◆ TASK STATEMENT ◆
Scan the material below for the string "PreClassAssignments", and copy every line where it shows up.

· · · · · · ·

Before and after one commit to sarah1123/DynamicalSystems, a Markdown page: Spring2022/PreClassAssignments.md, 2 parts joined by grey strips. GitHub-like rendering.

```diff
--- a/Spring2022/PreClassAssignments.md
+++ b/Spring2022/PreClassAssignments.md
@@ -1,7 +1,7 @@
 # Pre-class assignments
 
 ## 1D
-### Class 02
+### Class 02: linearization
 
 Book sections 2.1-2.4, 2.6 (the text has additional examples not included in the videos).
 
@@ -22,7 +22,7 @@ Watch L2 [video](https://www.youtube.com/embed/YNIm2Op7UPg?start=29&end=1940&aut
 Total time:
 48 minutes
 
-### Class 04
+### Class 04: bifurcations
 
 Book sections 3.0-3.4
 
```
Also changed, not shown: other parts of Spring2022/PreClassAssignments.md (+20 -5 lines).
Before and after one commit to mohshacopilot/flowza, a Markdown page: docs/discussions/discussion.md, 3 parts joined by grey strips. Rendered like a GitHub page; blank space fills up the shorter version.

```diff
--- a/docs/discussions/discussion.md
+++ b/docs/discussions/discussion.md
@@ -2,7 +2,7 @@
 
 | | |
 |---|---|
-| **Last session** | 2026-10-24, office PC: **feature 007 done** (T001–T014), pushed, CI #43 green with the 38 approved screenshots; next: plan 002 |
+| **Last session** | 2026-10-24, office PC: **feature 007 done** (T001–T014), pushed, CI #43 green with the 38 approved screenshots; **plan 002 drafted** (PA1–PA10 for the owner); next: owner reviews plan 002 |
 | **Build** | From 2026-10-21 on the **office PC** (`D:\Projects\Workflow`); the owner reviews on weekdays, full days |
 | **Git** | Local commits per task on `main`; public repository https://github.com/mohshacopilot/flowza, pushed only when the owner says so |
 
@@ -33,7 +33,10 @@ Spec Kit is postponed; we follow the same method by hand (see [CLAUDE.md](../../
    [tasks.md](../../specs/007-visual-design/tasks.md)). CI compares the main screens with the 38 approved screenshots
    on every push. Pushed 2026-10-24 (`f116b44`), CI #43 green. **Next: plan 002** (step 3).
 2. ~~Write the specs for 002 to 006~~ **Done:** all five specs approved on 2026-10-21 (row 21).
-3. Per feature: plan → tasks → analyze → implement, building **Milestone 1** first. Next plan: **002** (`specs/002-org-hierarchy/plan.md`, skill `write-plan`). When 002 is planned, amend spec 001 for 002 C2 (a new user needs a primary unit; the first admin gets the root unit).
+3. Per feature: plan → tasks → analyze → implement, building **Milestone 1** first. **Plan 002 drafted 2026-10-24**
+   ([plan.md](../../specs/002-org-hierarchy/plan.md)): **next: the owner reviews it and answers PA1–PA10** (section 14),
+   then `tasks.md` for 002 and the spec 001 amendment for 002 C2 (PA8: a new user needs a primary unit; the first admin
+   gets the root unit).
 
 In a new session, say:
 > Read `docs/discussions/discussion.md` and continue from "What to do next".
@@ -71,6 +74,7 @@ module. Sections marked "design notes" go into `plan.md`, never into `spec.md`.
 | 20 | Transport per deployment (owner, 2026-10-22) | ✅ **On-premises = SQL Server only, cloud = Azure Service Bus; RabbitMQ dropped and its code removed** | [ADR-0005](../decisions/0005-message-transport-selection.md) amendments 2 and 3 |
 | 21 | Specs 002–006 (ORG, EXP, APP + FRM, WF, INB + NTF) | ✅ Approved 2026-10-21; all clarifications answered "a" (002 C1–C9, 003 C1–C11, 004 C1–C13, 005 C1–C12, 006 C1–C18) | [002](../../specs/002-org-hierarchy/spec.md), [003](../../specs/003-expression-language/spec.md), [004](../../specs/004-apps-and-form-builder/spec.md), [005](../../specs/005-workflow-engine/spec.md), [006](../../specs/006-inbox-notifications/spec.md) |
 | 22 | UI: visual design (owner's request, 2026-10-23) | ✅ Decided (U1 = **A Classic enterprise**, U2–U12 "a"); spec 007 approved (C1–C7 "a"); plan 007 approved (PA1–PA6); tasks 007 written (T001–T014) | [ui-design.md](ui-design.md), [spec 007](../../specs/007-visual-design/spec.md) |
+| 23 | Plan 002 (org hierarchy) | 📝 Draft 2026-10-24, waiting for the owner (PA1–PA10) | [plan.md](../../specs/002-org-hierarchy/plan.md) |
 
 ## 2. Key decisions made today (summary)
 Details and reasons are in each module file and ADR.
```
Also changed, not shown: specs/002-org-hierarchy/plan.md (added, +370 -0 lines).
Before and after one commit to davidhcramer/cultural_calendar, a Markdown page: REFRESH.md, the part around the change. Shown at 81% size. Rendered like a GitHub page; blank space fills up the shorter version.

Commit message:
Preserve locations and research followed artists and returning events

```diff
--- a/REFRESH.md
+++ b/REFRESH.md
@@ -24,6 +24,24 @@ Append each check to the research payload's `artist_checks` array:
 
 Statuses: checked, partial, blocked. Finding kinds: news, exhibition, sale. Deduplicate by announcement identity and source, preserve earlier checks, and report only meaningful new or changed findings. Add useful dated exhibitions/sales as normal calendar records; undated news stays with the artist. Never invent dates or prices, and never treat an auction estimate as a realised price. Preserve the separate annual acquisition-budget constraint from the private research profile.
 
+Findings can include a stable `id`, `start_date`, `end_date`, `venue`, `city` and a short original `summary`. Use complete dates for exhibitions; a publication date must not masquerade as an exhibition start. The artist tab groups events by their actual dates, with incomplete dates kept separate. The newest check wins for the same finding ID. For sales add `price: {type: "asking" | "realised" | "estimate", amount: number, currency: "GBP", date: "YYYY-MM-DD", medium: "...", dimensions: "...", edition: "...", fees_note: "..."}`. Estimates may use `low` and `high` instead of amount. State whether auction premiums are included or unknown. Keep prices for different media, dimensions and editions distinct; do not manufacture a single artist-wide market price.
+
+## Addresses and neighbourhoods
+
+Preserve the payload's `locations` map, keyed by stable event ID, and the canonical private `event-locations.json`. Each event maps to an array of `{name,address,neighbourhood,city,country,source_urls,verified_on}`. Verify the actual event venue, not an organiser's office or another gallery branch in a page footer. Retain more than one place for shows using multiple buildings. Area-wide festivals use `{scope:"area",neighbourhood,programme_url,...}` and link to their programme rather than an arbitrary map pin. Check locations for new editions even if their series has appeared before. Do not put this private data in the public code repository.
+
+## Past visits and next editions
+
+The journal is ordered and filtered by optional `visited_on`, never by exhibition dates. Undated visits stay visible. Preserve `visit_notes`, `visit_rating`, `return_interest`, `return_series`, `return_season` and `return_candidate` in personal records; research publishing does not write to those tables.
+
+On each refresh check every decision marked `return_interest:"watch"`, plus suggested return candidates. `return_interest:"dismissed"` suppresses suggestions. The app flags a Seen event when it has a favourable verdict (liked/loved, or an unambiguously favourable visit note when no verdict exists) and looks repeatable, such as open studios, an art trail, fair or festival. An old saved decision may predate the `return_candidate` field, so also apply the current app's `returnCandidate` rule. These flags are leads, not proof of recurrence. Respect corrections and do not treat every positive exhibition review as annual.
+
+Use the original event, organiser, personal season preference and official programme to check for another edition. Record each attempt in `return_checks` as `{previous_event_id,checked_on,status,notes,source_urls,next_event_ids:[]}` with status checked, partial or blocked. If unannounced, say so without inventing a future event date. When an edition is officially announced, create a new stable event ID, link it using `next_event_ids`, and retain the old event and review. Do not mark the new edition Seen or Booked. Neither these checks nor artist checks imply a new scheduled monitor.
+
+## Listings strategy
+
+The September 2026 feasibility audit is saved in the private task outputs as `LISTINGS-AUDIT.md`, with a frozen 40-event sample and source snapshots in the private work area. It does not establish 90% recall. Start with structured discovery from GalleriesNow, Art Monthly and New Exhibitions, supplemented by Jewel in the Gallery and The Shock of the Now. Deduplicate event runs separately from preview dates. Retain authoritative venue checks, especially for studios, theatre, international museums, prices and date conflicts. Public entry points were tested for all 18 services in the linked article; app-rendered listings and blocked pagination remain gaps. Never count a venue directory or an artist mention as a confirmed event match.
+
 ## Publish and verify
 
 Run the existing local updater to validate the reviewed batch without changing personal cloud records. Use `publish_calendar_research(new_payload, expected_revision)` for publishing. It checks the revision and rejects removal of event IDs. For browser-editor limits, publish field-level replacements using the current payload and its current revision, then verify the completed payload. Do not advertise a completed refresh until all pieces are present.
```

· · · · · · ·

◆ SOLUTION TO THIS PROBLEM ◆
Before and after one commit to sarah1123/DynamicalSystems, a Markdown page: Spring2022/PreClassAssignments.md, 2 parts joined by grey strips. GitHub-like rendering.
--- a/Spring2022/PreClassAssignments.md
+++ b/Spring2022/PreClassAssignments.md
Also changed, not shown: other parts of Spring2022/PreClassAssignments.md (+20 -5 lines).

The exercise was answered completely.